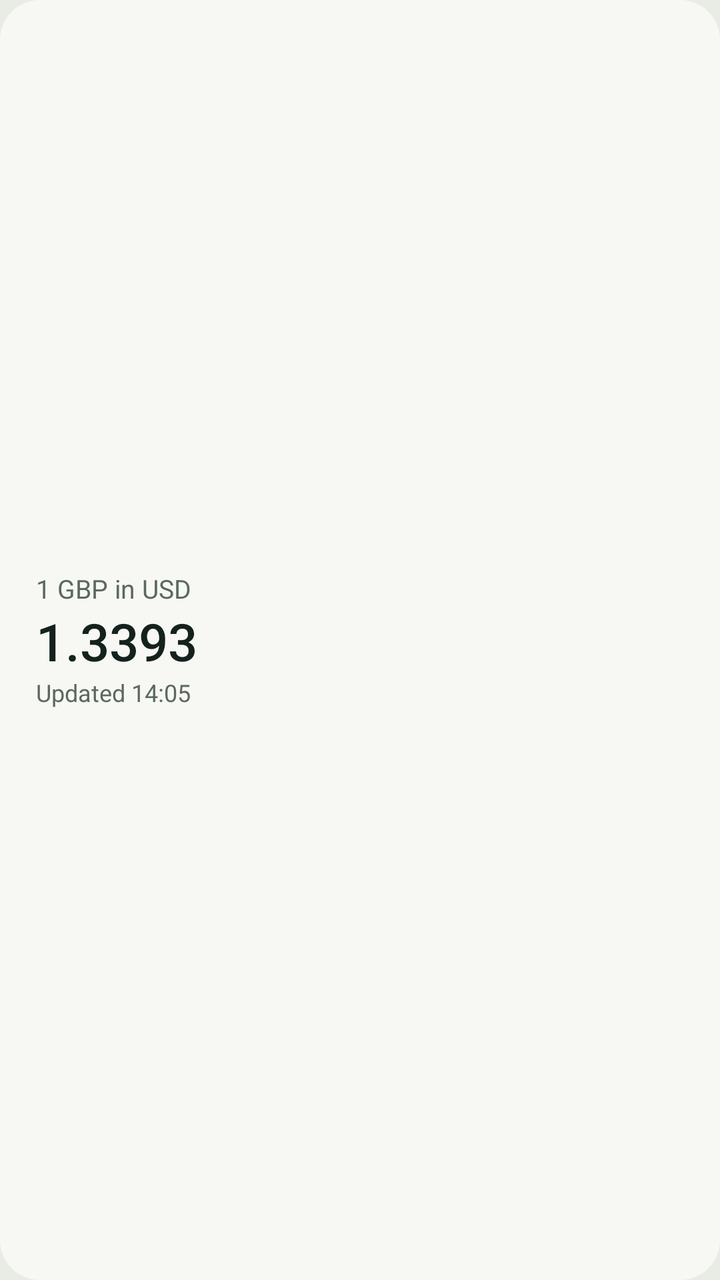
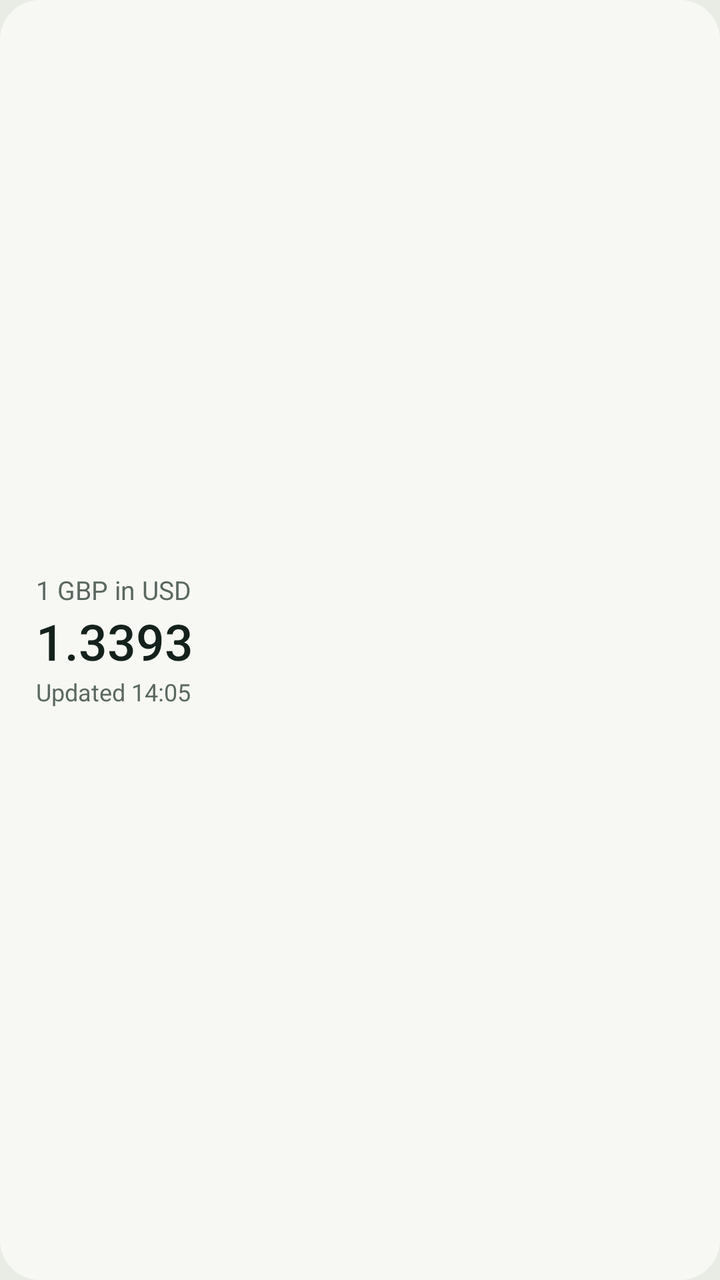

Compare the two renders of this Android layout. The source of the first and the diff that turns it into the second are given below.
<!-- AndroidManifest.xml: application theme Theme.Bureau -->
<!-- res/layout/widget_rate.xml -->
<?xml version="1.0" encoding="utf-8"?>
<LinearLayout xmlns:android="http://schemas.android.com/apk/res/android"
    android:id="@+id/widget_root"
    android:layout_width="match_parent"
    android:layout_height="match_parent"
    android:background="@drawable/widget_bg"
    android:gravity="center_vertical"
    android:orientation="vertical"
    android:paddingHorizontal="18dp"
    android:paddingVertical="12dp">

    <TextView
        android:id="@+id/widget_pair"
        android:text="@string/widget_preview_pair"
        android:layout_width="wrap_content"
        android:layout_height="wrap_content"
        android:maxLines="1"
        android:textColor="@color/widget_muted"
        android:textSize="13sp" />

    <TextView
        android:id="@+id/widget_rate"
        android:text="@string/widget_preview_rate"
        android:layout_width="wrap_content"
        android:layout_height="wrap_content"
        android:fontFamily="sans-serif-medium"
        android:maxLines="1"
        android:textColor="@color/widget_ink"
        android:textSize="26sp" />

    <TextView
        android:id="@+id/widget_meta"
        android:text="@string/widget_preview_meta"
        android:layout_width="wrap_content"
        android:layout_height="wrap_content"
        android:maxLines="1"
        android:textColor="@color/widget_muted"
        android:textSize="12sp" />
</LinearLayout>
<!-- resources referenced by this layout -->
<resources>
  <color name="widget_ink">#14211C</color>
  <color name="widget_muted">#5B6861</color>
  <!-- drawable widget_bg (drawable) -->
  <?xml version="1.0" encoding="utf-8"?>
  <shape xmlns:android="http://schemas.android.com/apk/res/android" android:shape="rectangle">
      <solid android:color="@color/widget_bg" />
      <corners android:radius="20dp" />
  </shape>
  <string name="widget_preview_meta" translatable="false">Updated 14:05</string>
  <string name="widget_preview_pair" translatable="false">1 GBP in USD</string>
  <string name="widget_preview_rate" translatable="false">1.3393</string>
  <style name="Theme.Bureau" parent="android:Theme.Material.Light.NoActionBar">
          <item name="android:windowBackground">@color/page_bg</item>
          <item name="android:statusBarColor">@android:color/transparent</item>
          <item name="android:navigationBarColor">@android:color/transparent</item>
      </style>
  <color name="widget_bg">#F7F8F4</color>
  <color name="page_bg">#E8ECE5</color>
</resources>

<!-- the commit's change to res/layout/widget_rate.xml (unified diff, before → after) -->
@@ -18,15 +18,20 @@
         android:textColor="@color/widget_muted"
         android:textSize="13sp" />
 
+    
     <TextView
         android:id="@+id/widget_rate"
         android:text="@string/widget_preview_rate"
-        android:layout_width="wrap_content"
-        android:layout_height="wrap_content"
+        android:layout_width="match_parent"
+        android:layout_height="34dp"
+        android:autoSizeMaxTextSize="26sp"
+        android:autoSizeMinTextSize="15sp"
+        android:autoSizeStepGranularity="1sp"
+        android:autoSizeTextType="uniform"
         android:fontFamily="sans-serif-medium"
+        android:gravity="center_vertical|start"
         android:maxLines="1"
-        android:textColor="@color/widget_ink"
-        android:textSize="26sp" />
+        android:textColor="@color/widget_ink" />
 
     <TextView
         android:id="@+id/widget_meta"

## [What is required]
Return each line of the entries that holds the string "fontFamily".

## [Response to this task]
        android:fontFamily="sans-serif-medium"
         android:fontFamily="sans-serif-medium"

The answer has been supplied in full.